Fresh Foods Growth

US consumers are on the hunt to put more greens on their tables at meal time—even if it means spending a little more cabbage. This shift has consumers adjusting their shopping behavior by either paying more or making product trade-offs to be healthier and eat well.

A change in buying behavior is sprouting growth at the perimeter—the areas of the market that sell fresh food items. In 2012, rising prices sparked dollar volume growth in all segments of the perimeter except seafood and vegetables, where prices had fallen from a year ago. It was consumer demand, however, that beefed up sales in the deli prepared foods, seafood and fruit areas. The lingering effects of last year’s drought has prices up the most in fresh meat (+5.4%), yet volume sales are down just 1 percent. “Protein is still very much a part of our diet, but this reflects how some consumers are shifting spending away from higher-priced beef to less expensive pork and poultry,” says Todd Hale, SVP, Consumer & Shopper Insights.

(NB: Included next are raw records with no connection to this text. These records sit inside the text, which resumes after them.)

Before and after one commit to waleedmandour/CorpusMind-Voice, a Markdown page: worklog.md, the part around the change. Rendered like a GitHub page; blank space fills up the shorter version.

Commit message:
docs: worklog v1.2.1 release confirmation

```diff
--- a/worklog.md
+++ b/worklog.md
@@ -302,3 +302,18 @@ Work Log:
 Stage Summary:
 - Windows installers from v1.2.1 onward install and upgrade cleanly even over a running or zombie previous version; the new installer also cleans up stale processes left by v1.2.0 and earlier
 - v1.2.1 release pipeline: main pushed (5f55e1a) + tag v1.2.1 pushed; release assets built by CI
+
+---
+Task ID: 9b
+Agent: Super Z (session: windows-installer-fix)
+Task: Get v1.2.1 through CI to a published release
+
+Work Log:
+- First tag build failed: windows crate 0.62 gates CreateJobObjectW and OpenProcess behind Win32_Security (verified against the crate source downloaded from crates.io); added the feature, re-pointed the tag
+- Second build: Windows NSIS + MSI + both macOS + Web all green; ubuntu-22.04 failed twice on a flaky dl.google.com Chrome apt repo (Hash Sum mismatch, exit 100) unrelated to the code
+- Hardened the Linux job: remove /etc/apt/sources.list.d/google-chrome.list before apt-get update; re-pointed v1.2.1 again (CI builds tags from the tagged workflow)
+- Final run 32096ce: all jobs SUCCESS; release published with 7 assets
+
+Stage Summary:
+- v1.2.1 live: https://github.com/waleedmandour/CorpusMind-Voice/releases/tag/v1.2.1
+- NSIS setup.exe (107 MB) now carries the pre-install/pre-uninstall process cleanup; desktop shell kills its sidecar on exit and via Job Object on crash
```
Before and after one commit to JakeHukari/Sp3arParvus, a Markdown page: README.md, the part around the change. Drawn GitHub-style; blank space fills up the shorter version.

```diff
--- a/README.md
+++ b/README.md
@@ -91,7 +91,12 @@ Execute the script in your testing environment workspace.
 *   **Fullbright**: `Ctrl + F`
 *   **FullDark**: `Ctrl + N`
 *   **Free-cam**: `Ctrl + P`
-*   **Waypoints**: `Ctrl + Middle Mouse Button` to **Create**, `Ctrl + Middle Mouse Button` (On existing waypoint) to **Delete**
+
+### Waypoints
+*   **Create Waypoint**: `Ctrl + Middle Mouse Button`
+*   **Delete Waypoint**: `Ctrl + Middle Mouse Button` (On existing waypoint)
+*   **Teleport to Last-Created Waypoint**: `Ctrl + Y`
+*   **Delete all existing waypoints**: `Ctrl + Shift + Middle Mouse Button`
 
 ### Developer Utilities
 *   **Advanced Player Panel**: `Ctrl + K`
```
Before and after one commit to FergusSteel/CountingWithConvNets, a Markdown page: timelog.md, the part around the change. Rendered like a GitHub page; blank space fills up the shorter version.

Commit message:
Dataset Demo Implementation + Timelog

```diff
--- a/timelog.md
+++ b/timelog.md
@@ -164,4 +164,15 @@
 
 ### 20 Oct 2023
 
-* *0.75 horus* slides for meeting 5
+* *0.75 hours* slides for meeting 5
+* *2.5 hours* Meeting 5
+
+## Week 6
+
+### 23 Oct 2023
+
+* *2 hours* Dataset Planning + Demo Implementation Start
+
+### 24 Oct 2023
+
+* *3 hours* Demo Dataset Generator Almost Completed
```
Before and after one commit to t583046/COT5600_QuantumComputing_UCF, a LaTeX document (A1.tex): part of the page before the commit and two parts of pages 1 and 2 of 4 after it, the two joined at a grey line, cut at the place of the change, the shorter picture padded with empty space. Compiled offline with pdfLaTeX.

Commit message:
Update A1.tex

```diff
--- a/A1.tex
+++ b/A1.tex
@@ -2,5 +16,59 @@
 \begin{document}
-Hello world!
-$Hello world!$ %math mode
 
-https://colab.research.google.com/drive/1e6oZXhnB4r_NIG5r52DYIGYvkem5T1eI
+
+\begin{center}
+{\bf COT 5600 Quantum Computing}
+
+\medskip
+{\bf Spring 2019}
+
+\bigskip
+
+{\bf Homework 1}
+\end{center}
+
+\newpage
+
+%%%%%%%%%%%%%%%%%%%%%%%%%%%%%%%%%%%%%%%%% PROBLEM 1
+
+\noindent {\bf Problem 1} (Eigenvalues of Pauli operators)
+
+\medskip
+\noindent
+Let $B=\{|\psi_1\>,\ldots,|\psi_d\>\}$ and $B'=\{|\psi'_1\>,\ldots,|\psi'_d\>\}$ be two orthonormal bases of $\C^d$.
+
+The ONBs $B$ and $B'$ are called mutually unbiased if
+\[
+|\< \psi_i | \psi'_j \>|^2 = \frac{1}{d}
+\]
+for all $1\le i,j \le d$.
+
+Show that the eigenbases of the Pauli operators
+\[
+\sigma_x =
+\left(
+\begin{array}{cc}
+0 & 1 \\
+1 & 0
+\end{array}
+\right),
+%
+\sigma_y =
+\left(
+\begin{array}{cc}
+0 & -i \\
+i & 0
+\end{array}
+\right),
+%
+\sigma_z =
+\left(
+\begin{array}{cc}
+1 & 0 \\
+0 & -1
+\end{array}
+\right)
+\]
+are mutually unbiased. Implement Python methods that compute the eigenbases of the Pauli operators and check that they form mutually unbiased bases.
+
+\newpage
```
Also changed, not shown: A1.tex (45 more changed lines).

Prices for grocery items remain high, as unit prices in Nielsen-measured categories and retail channels have risen every month over the past two-and-a-half years. And the higher prices have consumers keenly focused on their budgets and how they spend their hard-earned cash. Many are finding, however, that it’s cheaper to eat in than go out, which has been a boon to both food and non-food retailers that have responded to the situation by expanding their overall food offerings.

According to year-end 2012 consumer price index data from the U.S. Bureau of Labor Statistics, prices for grocery foods have risen less than restaurant food (1.3% vs. 2.5%). So while rising commodity prices have driven sales growth in almost all major retail departments measured by Nielsen, unit sales trends are a different story, as seven of 11 departments experienced flat or negative unit sales growth. Unit sales growth is occurring in departments where consumer demand is trumping higher prices.

“Consumers are adjusting their shopping behavior to the relatively high prices, but they’re focused on meeting their demand for fresh foods and produce,” says Hale. “Specifically, given higher prices, reduced promotion support, they’re making trade-offs or buying less, especially in non-food grocery, dairy, fresh meat, dry grocery, general merchandise and frozen foods. Where are they buying more? Volume for fresh produce, health and beauty aids, and deli are all up on a year-over-year basis at the end of last year.”